GALVESTON COUNTY DAILY NEWS
Texas' Oldest Newspaper
Imaginations ignited by new solar panels
By Carolina Amengual
The Daily News
Published November 17, 2003
SEABROOK — Sixth- and seventh-graders
at Seabrook Intermediate clustered around a solar
panel Friday morning for a hands-on lesson on renewable
energy. The 72-cell panel is one of eight installed
on campus for educational purposes.
“I think some of these kids will end up in some related
field,” said Sandy Peck, coordinator of the Science
Magnet program. “This is going to spark and ignite
The Clear Creek Independent School District school
is the first in the area to get a photovoltaic system
through the Texas Solar Schools Program.
The 1 kW system, a computer-based monitoring device
and a learning kit cost about $10,000.
The State Energy Conservation Office funded 75 percent
of the cost and a local sponsor, Green Mountain Energy
Company, paid the remainder.
“The goal is to make the kids, faculty and everybody
aware of this source of energy,” said Jaya Jackson,
engineering manager with CSG Services, the contractor
overseeing installation. “We want them to know it’s
just as reliable as other conventional sources. Schools
are gateways to the community. We start with students
and, hopefully, they’ll take it to the parents.”
The panels will generate enough electricity to power
one classroom with three computers, Jackson said.
During Friday’s class, students discussed how photovoltaic
cells, also referred to as solar cells, convert sunlight
into electricity without creating air or water pollution.
They also talked about possible uses for solar energy
beyond calculators, cars and crosswalk warning signs.
“The more you know about solar energy, the more you
want to know,” said student Dean Durban, a member
of the school’s Solar Team.
In the coming months, the children will be tracking
the amount of energy produced by the panels and comparing
production and consumption to electricity derived
from fossil fuels.
They will also start a Web site to share data with
11 school districts across the state and work on several
projects, including building small-scale solar panels
for their homes.
“I want to help with electricity bills,” seventh-grader
Michael Pontikos said.
Solar Energy Timeline
3rd century BC — Greeks and Romans use “burning mirrors”
to ignite fires and burn sails of enemy warships.
20 AD — Chinese document use of mirrors to light torches
for religious purposes.
1500 AD — Romans build baths with large windows to
use heat from the sun.
1767 — Horace de Saussure invents the first solar
1839 — Edmund Becquerel observes photovoltaic effect.
1861 — Augustin Mouchot patents solar engine.
1880s — John Ericsson, the “first American solar scientist,”
develops solar-driven engines for ships.
1908 — Carnegie Steel Company invents the first modern

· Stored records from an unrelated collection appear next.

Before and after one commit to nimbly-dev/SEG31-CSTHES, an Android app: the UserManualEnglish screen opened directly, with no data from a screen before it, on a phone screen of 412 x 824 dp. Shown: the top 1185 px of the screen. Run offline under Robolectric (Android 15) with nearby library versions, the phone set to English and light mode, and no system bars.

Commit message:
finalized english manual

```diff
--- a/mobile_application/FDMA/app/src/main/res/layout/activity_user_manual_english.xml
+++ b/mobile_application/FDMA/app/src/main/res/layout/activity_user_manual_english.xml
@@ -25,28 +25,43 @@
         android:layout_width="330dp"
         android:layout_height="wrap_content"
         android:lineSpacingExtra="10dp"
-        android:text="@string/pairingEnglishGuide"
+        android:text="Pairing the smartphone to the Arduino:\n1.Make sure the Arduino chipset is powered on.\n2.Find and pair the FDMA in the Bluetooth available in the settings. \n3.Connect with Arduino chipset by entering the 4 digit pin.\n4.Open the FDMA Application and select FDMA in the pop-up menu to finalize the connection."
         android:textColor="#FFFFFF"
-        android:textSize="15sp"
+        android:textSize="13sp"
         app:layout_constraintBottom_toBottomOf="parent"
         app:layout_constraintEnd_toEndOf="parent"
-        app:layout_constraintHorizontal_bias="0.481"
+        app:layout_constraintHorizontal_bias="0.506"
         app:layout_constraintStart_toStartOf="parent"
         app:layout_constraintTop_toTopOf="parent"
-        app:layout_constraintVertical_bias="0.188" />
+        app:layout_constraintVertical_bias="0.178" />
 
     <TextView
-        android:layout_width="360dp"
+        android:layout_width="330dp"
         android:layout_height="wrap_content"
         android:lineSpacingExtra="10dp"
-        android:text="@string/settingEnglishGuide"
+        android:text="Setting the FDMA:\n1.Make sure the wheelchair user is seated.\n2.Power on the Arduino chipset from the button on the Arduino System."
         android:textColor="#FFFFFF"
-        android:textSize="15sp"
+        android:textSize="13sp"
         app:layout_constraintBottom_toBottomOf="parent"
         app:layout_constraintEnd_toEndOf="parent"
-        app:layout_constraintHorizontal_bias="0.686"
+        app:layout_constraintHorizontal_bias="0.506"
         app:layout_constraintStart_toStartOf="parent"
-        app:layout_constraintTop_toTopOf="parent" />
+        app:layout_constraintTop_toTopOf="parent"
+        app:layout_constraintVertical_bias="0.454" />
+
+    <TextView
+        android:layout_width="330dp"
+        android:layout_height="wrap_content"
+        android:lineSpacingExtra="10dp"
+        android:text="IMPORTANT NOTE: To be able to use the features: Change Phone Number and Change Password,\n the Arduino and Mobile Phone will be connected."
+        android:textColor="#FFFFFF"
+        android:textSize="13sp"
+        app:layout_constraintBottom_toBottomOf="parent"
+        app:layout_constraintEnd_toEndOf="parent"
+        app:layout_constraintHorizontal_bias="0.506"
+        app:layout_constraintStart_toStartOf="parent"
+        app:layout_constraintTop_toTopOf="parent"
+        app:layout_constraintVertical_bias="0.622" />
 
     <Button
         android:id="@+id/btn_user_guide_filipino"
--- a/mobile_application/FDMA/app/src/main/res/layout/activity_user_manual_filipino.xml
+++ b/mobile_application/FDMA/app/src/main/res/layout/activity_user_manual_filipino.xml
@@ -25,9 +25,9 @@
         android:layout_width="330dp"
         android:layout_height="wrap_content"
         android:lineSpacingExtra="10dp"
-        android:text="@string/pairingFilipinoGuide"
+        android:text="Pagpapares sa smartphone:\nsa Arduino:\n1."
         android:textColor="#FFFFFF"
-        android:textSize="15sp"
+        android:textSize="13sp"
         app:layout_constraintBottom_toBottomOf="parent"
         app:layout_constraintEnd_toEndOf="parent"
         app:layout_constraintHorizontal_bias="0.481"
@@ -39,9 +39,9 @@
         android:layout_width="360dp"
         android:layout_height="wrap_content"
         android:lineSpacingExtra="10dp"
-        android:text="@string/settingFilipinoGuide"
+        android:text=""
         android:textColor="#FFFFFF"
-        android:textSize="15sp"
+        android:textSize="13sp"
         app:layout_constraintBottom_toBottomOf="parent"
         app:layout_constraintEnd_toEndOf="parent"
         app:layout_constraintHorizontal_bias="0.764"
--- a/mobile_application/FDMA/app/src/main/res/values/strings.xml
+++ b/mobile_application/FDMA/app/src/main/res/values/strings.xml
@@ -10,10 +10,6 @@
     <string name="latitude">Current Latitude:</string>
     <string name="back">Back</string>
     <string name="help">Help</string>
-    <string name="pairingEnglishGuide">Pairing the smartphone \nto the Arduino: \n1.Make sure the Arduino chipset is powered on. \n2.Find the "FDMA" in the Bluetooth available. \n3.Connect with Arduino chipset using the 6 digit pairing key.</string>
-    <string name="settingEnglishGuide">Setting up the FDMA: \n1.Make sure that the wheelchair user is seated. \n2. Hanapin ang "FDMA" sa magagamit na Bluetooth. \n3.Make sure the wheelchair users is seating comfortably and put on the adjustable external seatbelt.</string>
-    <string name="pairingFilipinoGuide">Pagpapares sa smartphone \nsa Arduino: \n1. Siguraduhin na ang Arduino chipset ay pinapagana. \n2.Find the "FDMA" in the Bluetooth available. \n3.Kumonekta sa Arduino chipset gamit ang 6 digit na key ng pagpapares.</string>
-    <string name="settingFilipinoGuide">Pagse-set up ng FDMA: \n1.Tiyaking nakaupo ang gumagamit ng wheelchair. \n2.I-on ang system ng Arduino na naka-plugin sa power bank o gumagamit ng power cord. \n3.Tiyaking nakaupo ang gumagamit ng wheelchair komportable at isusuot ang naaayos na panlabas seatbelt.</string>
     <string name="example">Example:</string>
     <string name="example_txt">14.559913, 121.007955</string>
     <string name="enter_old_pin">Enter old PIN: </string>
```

type of roof solar collector.
1950s — Architect Frank Bridgers design’s the world’s
first solar-heated office building.
1954 — Birth of solar cells.
1950s — Solar cells used in satellites.
1970s — U.S. Department of Energy established. National
solar research laboratories created.
1980 — Several states establish their own research
— Source: CSG Services for Watts on Schools
• Texas has more renewable energy potential — solar,
wind and biomass — than any other state because of
its size and diverse climate.
• Direct solar radiation is strongest in west and
north Texas, though the entire state is suitable for
small-scale solar installations.
• Renewable energy resources provide the same energy
services that we get now from fossil fuels.
— Source: State Energy Conservation Office